Will Donald Trump be able to convince the Republicans that there is more money in national health insurance than there is in our current system?  Will he nationalize the health insurance companies, and pay them off over a period of years?  What will he do with the savings that would be generated by the reductions of health care costs?   Making money off of providing insurance for health care is not very healthy.  Health care should be between you and your doctor.  A single payer system simplifies the matter tremendously, as a doctor just submits the fees to the national health care system.

What made America great


We are hearing a lot of talk about making the United States great again.  But what made America great before?  The people made America great.  People who were inventors, people who could figure out new, better ways of doing things.  People who were willing to work hard, and to share the fruits of their labors.  People working together were what made this country great,  people who shared a dream, who were willing to sacrifice some of today for a future they might never see.

Taking care of people is how we will make America great again, putting people ahead of profits, ahead of automation, ahead of shareholders, because it is people who create the wealth.  We must take care of our own, to insure that being elderly does not mean being forgotten, that being disabled does not mean being hungry.  We have created a tremendous technology, which has made levels of productivity possible that were unthinkable just a few years ago.  We all should share in the benefits of that technology, with higher wages, more benefits, more security.

When we treat people as being disposable, we all become disposable.

Imaginary bridges


Trillions of dollars in wealth has been created in the last few decades.  Enough for every person on the planet to have a place to live, medical and dental care, and an education.  Several times over.  But this wealth is not improving the quality of life for anybody, it is for the most part chasing other money in an attempt to create more money out of nothing.  People who have billions of dollars can’t begin to spend it on goods and services, so the wealth is out of circulation, not flowing through the system anymore

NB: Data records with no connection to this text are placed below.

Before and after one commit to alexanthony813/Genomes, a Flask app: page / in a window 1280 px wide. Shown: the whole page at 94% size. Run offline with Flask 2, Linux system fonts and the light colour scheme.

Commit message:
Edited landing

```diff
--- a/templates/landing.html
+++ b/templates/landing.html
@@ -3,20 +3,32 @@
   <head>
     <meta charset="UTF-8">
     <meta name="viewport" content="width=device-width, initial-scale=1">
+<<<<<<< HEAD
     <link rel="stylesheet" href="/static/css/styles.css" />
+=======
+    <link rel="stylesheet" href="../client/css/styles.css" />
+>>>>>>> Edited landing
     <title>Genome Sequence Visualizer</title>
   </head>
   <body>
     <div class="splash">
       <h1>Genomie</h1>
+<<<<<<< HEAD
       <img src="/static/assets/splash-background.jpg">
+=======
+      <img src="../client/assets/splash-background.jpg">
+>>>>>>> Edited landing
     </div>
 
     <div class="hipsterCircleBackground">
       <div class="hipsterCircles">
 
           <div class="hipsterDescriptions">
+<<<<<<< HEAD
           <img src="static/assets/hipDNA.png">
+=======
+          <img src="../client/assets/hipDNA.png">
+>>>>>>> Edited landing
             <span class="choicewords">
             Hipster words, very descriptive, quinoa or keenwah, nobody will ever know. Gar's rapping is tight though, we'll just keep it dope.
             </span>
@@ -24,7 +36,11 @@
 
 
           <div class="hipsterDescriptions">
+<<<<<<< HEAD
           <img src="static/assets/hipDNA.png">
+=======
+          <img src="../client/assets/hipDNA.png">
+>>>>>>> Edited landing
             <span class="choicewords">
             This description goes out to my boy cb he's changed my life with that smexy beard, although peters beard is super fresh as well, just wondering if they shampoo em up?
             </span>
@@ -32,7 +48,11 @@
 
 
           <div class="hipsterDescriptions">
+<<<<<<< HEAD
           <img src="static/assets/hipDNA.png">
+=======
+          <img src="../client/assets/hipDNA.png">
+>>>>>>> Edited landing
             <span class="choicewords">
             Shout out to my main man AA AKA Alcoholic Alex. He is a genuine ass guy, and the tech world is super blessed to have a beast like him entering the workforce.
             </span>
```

There is another kind of wealth, the kind of wealth which benefits everyone, and which lasts and lasts.  My favorite example is a bridge, which spans a long, deep chasm, or canyon.  Going around takes hours, and lots of energy.  Every time that the bridge is used, the equivalent to the cost of the time and fuel is created, added to the system.  A highway allows goods and people to travel faster, with less effort.  That creates value.  A waterworks supplies clean drinking water to a city.  This prevents illness and death, which creates value.  These forms of wealth make all of us wealthy, because they benefit all of us.

Instead of investing in the future, building new bridges, roads, schools, our wealthy have been trying to accumulate even more wealth, with the sole intent of hoarding it.  They see it as a game, a pastime.  But they are sucking the life-blood out of our economy, taking all the energy, leaving none for even fixing what breaks.  The greed is destroying us.  We need to start building real bridges, fixing real roads, instead of making more funny money.